What the exercise asks:
Your answer should be a number only: the count of lines in the following entries that contain "split".

### Source material

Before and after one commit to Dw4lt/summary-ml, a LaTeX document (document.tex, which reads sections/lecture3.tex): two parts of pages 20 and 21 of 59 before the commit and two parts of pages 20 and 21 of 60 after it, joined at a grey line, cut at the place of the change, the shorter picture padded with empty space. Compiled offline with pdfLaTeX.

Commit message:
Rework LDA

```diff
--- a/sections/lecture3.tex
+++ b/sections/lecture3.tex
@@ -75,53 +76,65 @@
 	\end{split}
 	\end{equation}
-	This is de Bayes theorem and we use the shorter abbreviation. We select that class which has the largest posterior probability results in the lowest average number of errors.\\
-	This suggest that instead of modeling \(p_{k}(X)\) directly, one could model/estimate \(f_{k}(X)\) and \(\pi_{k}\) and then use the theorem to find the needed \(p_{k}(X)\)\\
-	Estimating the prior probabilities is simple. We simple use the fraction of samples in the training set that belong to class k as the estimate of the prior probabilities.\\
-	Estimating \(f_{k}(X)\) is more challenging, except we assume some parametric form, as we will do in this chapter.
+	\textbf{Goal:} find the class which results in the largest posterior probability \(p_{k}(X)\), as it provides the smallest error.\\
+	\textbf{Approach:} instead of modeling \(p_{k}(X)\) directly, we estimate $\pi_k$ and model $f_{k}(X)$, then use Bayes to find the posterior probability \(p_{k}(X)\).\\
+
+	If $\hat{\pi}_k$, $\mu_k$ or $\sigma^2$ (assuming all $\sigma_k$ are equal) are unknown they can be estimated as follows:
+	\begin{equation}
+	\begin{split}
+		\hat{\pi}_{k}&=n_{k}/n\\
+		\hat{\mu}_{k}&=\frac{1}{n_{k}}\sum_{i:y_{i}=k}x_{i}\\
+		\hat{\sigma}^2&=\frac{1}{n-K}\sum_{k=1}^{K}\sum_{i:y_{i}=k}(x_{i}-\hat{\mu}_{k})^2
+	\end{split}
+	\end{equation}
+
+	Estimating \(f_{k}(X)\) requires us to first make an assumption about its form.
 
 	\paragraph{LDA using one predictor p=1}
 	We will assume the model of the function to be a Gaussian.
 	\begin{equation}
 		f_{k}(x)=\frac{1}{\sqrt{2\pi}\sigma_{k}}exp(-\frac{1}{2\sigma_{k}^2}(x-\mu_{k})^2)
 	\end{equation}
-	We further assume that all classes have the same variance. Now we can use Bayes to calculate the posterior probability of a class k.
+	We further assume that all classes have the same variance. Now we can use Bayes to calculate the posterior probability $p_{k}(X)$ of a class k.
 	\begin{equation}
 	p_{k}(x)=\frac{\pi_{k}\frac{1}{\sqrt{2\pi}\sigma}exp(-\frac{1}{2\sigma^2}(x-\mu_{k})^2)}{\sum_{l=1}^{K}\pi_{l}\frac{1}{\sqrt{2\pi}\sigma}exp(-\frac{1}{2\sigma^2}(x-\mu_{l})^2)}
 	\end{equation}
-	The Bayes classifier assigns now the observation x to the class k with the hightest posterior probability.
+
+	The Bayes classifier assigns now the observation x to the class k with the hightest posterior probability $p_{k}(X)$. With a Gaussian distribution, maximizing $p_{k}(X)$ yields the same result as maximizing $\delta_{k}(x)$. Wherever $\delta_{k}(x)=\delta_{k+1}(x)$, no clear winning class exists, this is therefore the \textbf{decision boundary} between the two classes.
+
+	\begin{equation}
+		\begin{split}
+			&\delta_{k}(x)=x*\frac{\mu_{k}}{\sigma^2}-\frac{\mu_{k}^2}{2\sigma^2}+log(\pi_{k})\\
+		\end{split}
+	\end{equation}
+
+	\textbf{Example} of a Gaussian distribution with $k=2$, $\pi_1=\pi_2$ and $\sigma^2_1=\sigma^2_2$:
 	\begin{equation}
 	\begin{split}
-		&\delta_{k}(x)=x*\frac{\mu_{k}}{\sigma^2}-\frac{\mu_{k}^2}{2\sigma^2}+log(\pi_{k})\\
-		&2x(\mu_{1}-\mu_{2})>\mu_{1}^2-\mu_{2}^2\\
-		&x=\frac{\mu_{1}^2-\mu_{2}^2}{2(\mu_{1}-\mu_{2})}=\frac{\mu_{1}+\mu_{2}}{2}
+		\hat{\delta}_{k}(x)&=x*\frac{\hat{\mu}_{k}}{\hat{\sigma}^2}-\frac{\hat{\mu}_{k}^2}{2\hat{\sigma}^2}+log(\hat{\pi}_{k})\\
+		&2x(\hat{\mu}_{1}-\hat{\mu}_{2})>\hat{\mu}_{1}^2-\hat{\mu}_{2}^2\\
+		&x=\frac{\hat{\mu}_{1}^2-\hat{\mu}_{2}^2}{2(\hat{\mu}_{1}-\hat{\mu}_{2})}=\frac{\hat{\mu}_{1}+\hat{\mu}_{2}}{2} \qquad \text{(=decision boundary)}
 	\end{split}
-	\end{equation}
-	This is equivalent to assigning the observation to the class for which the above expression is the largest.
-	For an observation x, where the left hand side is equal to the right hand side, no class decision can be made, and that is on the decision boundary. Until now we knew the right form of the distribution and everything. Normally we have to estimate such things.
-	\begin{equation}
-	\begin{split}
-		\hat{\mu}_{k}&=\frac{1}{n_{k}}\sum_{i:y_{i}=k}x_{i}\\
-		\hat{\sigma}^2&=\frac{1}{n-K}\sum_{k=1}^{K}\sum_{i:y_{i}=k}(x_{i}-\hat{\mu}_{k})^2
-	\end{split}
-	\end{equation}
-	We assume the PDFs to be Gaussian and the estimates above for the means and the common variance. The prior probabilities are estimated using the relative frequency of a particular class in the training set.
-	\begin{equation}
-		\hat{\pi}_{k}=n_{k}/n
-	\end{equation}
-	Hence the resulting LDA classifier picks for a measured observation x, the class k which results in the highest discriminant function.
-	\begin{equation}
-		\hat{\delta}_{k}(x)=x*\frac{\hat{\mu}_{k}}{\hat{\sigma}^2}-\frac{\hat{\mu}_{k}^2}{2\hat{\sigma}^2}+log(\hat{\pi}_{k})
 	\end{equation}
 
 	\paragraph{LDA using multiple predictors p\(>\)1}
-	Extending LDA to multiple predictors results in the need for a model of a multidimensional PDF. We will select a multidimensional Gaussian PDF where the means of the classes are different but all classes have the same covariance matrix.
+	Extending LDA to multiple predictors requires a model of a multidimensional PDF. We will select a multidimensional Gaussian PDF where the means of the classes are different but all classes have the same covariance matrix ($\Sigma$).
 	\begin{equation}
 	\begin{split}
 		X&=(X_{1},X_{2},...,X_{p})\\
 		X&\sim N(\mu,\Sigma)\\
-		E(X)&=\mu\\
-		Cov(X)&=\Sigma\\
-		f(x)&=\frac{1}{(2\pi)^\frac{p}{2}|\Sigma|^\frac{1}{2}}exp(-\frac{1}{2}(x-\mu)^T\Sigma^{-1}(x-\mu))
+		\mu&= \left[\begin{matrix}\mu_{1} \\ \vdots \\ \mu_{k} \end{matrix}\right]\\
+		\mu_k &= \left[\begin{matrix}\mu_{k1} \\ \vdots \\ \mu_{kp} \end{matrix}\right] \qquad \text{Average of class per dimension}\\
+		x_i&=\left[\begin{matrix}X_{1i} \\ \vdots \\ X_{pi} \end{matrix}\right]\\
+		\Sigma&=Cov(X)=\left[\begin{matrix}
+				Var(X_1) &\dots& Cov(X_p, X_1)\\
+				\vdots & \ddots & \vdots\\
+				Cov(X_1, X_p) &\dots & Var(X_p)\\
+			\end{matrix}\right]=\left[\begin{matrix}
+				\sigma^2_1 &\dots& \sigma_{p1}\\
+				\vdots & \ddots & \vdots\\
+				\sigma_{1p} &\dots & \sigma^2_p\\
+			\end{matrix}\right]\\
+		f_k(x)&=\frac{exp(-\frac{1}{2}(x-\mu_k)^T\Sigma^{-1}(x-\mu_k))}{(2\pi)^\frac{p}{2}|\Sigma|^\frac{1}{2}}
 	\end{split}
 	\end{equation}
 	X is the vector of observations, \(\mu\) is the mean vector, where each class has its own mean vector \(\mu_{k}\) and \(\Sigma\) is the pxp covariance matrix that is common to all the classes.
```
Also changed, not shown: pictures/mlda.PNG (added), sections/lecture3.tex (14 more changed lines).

######

Task response:
11